Such victories may appear insignificant when seen in the context of the overwhelming scale of the threats to the broader Australian landscape. On the other hand, the very scale of those threats can seem so abstract and so huge, they  all too easily lead to compassion fatigue. Maybe we can still summon the will to donate to campaigns, sign petitions; maybe the growing sense of powerlessness means we succumb to numbness.  Maybe the only way the larger work can ever be achieved is tree by tree, community by community. It’s a long, hard road to find a way back to being part of a landscape. But daylighting teaches us that what seemed impossible is not.

Five years ago I could hardly believe my eyes when the Cape lilacs were filled with karraking red-tailed black cockatoos. Now I see them often enough on my early walks. I glance at them in solidarity. All of us under threat, fighting for our lives. The cultural weight of a cancer diagnosis suffocates. The fear, ignorance, repulsion, grief and denial that cancer evokes can stifle the ability to be present to the infinite nuance of what actually is. The cultural weight of environmental destruction does exactly the same. Faced with these difficult realities, a sane response is to assess the strength and diversity of what remains, take stock of what actually is and then do whatever we can to save our communities and ourselves.  

One woman willing to walk across the road to defend one tree in her community has the power to daylight our buried capacity to act.  One woman walking sees a landscape manifest.

[i] [accessed 9 November 2012.]

[ii] [accessed 7 November 2012.]

[iii] [accessed 4 November 2012.]

[iv] and

[v] [accessed 8 November 2012.]

[vi] [accessed 4 November 2012.]

[vii] [accessed 9 November 2012.]

[viii] [accessed 4 November 2012.]

[ix][accessed 3 November 2012.]

[x] [accessed 9 November 2012.]

[xi][accessed 9 November 2012.]

[xii][accessed 11 November 2012.]

[xiii] Gerard Manley Hopkins, ‘Binsey Poplars’, in Gerard Manley Hopkins, Poems and Prose.  Selected and Edited W.H. Garner, Penguin Poets, Penguin: Middlesex, 1953, p. 39.

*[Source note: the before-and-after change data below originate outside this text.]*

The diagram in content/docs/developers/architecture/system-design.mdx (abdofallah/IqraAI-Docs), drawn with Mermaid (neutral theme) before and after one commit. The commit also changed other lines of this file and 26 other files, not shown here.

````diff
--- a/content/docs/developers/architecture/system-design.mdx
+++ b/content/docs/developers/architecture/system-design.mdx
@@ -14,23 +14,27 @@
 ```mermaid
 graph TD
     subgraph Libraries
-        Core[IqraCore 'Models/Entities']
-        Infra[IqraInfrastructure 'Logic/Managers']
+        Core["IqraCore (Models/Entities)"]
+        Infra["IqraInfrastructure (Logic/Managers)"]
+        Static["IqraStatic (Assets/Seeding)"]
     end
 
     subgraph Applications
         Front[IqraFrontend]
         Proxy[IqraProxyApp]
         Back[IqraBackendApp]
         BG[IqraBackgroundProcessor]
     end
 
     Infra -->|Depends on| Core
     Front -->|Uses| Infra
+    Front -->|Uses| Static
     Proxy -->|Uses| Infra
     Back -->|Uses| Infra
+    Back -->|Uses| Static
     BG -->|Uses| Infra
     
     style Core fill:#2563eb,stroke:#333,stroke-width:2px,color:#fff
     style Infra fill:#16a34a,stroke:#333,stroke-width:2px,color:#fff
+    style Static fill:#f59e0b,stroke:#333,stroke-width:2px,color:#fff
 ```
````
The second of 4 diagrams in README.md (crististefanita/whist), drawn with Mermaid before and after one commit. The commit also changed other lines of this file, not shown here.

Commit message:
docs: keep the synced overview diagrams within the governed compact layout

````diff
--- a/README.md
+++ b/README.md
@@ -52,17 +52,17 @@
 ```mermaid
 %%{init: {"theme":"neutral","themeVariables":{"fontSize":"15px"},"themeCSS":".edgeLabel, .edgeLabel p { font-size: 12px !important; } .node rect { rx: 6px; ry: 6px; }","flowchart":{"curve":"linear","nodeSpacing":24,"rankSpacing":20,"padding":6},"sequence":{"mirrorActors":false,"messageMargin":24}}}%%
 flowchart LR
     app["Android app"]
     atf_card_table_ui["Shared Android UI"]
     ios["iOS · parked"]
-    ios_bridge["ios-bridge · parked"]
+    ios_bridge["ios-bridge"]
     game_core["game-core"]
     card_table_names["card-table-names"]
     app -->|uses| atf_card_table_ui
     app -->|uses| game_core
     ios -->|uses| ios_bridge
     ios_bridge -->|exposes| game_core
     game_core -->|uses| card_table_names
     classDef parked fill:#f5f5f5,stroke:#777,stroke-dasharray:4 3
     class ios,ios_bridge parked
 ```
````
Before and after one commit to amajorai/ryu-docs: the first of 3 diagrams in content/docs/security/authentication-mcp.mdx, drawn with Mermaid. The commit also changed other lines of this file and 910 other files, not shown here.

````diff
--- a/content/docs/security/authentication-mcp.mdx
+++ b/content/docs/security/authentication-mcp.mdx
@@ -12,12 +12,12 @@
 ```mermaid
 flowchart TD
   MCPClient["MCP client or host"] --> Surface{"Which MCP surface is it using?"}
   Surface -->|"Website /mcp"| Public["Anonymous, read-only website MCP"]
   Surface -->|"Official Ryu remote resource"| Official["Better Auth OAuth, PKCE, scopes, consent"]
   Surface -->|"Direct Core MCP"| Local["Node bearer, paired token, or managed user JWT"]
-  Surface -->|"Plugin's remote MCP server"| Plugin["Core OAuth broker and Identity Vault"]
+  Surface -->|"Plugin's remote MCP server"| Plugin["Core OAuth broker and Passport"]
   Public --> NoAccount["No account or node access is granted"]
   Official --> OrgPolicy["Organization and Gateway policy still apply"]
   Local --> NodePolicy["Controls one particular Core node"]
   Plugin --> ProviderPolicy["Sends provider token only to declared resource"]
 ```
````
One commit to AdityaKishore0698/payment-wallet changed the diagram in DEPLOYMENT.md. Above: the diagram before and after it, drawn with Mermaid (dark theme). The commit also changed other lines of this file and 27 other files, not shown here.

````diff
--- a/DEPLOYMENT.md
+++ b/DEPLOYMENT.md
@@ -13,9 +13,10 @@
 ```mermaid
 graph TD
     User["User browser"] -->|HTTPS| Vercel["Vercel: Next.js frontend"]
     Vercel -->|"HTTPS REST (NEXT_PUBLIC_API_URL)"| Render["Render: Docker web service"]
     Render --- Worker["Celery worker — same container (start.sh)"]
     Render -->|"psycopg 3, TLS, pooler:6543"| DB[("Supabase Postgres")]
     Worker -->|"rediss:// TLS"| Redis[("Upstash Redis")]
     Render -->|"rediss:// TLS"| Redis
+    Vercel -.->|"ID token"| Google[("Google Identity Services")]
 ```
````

[xiv] [accessed multiple dates]

[xv] [accessed 4 November 2012.]

Feature image via Cleveland Museum of Art collections